Challenge: to publish daily a colourised photo that has some significance around the day of publication.
This day August 25, marks the 70th anniversary of the Liberation of Paris. After four years of German occupation, Paris once again belonged to the Parisians. Today, Parisians will be dancing in the square outside the Hôtel de Ville, where 70 years ago, Charles de Gaulle told a jubilant crowd that Paris had ‘stood up to liberate itself’.
Paris, had been under siege by Nazi Germany since the signing of the Second Compiègne Armistice on 22 June 1940. The Battle for Paris started with an uprising by the French Resistance against the German garrison on 19 August 1944. By 24 August, the French Forces of the Interior, received reinforcements from the Free French Army of Liberation with back up support from the U.S. Third Army under General Patton.
The 7 day battle drew to an end with the German garrison surrendering on 25 August 1944. French General, Jacques Leclerc entered the free French capital triumphantly and Charles de Gaulle, president of the Provisional Government of the French Republic moved back into the War Ministry on the Rue Saint-Dominique. Later in the day he delivered a rousing improvised speech to the crowd from the Hôtel de Ville. The speech was transmitted live by radio all over the country in what was to be a truly a historic moment for France.
“Paris! An outraged Paris! A broken Paris! A martyred Paris! But… a liberated Paris! Liberated by itself, liberated by its people with the help of the armies of France, with the support and the help of all of France, of the fighting France, of the only France, the real France, the eternal France! ”

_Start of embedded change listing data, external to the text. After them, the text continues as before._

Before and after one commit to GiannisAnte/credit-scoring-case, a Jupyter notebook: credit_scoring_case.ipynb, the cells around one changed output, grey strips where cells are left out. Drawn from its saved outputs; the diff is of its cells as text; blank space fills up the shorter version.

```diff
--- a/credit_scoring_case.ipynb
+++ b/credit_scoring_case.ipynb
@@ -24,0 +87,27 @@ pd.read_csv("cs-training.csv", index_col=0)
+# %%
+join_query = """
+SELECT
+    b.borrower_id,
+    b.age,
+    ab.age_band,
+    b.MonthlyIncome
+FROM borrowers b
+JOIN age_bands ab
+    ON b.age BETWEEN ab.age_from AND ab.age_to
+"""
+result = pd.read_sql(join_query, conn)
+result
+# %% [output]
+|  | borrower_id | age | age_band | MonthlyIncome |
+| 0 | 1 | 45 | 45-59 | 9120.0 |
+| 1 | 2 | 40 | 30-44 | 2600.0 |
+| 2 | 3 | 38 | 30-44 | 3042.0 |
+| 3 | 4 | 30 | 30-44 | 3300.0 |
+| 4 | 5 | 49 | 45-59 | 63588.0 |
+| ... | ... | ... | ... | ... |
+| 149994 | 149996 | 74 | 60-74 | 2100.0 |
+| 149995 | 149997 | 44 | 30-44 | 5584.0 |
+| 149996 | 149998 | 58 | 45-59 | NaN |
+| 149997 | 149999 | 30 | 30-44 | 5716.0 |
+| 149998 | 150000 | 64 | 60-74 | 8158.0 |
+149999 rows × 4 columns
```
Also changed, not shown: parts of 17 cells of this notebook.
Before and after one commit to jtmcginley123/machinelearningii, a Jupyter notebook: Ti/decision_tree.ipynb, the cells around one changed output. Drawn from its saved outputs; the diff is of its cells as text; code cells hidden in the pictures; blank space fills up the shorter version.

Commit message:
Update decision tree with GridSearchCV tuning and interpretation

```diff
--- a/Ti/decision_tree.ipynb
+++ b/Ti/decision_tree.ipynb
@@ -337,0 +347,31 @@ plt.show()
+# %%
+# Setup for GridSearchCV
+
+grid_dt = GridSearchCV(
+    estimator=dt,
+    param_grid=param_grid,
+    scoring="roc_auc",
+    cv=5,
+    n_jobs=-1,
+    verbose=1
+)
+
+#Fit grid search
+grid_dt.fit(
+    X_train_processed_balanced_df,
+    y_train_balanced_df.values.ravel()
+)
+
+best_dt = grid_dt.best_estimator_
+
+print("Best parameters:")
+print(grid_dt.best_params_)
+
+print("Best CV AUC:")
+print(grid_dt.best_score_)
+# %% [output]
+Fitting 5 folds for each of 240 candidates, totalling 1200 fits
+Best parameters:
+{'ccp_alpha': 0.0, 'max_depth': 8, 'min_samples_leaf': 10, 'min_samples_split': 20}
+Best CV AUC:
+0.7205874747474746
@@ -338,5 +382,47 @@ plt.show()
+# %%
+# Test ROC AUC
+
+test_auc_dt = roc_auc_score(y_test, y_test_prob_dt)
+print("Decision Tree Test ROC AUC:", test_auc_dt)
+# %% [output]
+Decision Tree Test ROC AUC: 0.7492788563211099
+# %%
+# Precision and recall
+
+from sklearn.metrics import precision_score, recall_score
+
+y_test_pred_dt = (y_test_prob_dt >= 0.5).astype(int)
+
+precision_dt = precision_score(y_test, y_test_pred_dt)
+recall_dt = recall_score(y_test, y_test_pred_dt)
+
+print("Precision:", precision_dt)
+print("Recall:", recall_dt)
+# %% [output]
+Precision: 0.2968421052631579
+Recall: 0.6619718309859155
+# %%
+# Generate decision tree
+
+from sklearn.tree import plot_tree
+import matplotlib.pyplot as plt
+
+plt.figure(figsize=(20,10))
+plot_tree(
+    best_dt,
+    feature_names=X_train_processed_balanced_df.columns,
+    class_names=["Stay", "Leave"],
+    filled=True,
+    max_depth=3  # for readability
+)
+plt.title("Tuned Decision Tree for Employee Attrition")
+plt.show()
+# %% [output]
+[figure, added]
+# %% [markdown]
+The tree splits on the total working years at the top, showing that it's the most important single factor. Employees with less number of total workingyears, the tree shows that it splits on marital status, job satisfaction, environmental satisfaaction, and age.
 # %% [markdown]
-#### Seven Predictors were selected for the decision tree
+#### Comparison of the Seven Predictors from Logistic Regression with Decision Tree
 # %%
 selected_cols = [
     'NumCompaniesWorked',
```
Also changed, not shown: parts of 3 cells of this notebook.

The next day a victory parade down the Champs-Élysées, with General de Gaulle leading the triumphal procession finished at Notre Dame Cathedral for a service of thanksgiving.
Three days later on the 29th August, a combined Franco-American military parade was organised after the arrival of the U.S. Army’s 28th Infantry Division. Exuberant crowds greeted their liberators and echoes of La Marseillaise resounded throughout the capital.
It has been estimated that between 800 and 1,000 resistance fighters were killed during the battle for Paris, and another 1,500 were wounded.
There was still much heavy fighting before France was to become fully liberated, Alsace and Lorraine in eastern France remained under occupation, where the German army continued fighting tenaciously for the remainder of 1944 and into 1945.
“I’ve played my cards well. I’ve won.” Charles de Gaulle